The only other track that comes close to “The Ridings” for me is “Cull.” Here, Cummings nearly eschews organic sounds altogether and plunges headlong into the icy waters of ghostly, glitch-y dub (think Burial and Zen Sauvage slowly sinking into the Arctic Ocean’s depths). Sparse guitar figures emerge, sounding as if they’re in the very act of turning to ice, while a submerged bassline moves at an appropriately glacial pace. It’s an immersive and haunting sound, and one that I’d love to see Cummings further explore in the future.

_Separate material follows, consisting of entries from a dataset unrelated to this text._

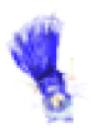
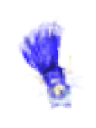
added death sprite

Changed region(s): [[0.0625, 0.0938, 0.7812, 0.9688], [0.7188, 0.4375, 0.7812, 0.5]]

diff --git a/Project5_Final/player.cpp b/Project5_Final/player.cpp
@@ -56,7 +56,8 @@ void player::DrawPlayer(int xoffset, int yoffset)
 	else { //idle/up/down
 		fy = 0;
 	}
-	al_draw_bitmap_region(reimu, fx, fy, frameWidth, frameHeight, x - xoffset, y - yoffset, 0);
+	if (lives != 0)
+		al_draw_bitmap_region(reimu, fx, fy, frameWidth, frameHeight, x - xoffset, y - yoffset, 0);
 
 
 	// other properties
@@ -145,6 +146,7 @@ void player::DrawPlayer(int xoffset, int yoffset)
 		sly = 0;
 		srx = 128;
 		sry = 0;
+		al_draw_bitmap(dead, x, y, 0);
 	}
 	al_draw_bitmap_region(giantseal, slx, sly, 59, 128, 100, 650, 0);
 	al_draw_bitmap_region(giantseal, srx, sry, 59, 128, 625, 650, 0);

diff --git a/Project5_Final/enemy.cpp b/Project5_Final/enemy.cpp
@@ -23,7 +23,6 @@ enemy::enemy()
 	frameWidth = 96;
 	frameHeight = 128;
 	animationColumns = 4;
-	animationDirection = 2;
 
 }
 enemy::~enemy()
@@ -36,7 +35,7 @@ void enemy::drawEnemy()
 {
 	if (live)
 	{
-		int fx = 0;
+		int fx = curFrame * frameWidth;
 		int fy = 0;
 
 		al_draw_bitmap_region(cirno, fx, fy, frameWidth, frameHeight, x, y, 0);
@@ -69,7 +68,7 @@ void enemy::updateEnemy()
 	
 	if (++frameCount > frameDelay) {
 		frameCount = 0;
-		if (++curFrame > 4)
+		if (++curFrame > 3)
 			curFrame = 0;
 	}
 

diff --git a/Project5_Final/enemy.h b/Project5_Final/enemy.h
@@ -33,7 +33,6 @@ private:
     int frameHeight;
     int animationColumns;
     int animationRows;
-    int animationDirection;
 
 
     bool collided;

Much to his credit, Cummings never lets any of his songs — even the better ones — last long. Most of them are less than four minutes, which might seem odd for music as atmospheric as this. But brevity is both the soul of wit and of ambient music, and the shortness of these pieces only enhances the beauty contained therein (and this is true, even of the lesser successful tracks).

Much like those too-early spring days that serve as an oasis of sorts in the midst of winter, they’re gone too soon, over before they could barely make a dent or impression. But what little impression they make can nevertheless be substantial and lasting, like a sudden day of sun and clear skies in the middle of February that feels like a miracle, and a reminder that winter, with all of its dreariness and gloominess, is, indeed, on the way out, and warmer and gentler days do indeed lie ahead.

As an added bonus, The Ridings comes with disc full of remixes courtesy of such luminaries as Bracken, The Declining Winter, Epic45, and Portal. Fieldhead’s remix of “Cull” goes even further into abstraction, drowning the original’s echoing glitch in even more echo until the song achieves a sort of cavernous, glacial tone that ups the wintry gloom. Bracken’s remix of “Fin” is an easy fave, and moves in an opposite direction then Fieldhead; Chris Adams takes one of the album’s more abstract songs and anchors it down with dubby beats and cut-up vocals.

Glen Shipley’s remix of “The Cut” injects some interesting humor, creating an amusing hip-hop pastiche with vocal shout-outs sliced n’ diced over some (relatively) funky rhythms. Epic45 applies their trademark brand of autumnal, shoegaze-inspired haze to “Caroline,” and simultaneous hearkens back to Flying Saucer Attack’s halcyon days. And finally, Yuri Lugovskoy wraps things up with a version of “Titus” that reduces the original’s coruscating guitar tones to their most abstract form, distilled down to a single horizon-line of twinkling, glittering electronic pulses that play across your speakers like the final rays of a wintry sunset filtering through the city.